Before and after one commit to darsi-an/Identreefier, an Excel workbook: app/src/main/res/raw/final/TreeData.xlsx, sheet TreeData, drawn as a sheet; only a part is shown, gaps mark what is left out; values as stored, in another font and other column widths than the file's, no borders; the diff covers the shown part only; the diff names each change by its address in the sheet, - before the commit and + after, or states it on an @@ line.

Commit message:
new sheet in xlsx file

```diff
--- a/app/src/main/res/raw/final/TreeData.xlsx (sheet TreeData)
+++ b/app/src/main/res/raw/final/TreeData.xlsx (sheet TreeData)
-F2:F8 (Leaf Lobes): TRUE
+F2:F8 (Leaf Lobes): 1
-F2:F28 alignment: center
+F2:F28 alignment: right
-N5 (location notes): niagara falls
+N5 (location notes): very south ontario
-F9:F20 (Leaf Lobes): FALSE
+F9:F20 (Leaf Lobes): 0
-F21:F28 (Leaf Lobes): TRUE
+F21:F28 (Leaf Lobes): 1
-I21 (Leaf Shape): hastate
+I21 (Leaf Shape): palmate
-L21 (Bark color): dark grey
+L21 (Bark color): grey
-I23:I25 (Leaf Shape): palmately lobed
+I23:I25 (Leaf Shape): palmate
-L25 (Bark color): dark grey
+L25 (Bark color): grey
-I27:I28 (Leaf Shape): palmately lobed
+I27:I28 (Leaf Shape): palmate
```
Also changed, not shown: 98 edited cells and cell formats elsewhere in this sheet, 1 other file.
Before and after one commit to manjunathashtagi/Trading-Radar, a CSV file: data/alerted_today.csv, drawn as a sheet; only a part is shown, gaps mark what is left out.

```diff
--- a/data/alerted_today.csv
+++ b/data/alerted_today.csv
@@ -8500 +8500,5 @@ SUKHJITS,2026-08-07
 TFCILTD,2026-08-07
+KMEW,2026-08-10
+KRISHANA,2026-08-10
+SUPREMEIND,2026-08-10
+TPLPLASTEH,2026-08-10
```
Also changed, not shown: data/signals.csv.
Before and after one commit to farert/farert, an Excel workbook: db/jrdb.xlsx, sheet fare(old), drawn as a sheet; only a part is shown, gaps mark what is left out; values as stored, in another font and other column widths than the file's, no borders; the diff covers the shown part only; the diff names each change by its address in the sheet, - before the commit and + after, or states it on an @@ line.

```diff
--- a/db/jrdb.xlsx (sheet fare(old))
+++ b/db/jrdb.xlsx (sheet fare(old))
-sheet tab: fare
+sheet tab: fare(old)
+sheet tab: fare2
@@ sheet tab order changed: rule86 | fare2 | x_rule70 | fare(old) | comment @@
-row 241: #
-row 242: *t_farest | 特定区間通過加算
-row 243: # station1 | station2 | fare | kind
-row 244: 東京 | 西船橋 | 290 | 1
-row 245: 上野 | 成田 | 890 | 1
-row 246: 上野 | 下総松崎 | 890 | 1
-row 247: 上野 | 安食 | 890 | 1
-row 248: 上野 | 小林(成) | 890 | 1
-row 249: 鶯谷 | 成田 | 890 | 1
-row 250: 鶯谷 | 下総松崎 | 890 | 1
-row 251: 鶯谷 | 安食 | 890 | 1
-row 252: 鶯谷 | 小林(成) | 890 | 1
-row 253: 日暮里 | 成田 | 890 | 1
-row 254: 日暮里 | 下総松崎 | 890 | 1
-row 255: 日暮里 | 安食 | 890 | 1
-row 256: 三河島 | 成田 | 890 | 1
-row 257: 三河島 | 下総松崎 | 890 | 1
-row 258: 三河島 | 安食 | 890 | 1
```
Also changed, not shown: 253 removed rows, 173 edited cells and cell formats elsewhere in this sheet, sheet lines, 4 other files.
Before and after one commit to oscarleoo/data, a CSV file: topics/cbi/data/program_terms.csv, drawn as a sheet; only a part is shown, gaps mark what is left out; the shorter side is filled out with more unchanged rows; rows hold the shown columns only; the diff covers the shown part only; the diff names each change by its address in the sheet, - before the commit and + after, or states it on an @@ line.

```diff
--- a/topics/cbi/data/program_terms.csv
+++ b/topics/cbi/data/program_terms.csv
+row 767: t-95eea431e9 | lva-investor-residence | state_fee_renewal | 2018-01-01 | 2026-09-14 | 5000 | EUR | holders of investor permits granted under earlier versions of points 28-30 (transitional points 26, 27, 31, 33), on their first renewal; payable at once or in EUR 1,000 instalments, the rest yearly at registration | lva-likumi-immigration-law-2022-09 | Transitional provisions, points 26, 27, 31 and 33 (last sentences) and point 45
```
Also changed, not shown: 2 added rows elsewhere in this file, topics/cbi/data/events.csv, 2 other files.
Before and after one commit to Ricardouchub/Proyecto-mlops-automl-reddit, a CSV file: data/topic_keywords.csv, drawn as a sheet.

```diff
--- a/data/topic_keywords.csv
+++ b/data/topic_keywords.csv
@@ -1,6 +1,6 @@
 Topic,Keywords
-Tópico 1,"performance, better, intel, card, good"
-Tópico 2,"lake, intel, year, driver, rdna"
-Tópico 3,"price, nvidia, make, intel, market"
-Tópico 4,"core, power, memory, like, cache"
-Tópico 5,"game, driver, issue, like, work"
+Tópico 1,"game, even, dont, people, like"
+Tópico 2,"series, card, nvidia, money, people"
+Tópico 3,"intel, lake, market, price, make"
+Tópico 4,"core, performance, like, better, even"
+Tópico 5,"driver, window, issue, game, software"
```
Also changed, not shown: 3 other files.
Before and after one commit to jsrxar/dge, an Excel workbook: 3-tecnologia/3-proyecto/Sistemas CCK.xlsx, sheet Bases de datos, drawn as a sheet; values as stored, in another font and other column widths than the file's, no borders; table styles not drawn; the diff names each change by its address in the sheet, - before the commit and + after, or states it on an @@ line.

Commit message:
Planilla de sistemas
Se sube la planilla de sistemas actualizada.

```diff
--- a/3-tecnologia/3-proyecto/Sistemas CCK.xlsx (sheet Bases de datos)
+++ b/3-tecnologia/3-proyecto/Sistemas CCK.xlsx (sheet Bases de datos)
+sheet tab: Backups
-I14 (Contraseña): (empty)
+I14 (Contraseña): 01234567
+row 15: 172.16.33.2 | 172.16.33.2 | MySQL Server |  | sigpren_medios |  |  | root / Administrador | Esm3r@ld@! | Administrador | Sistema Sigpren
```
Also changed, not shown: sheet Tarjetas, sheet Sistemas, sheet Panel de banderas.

---+---

• _What is needed_:
Extract every line containing the string "elsewhere" from the data above.

• _Exercise result_:
Also changed, not shown: 98 edited cells and cell formats elsewhere in this sheet, 1 other file.
Also changed, not shown: 253 removed rows, 173 edited cells and cell formats elsewhere in this sheet, sheet lines, 4 other files.
Also changed, not shown: 2 added rows elsewhere in this file, topics/cbi/data/events.csv, 2 other files.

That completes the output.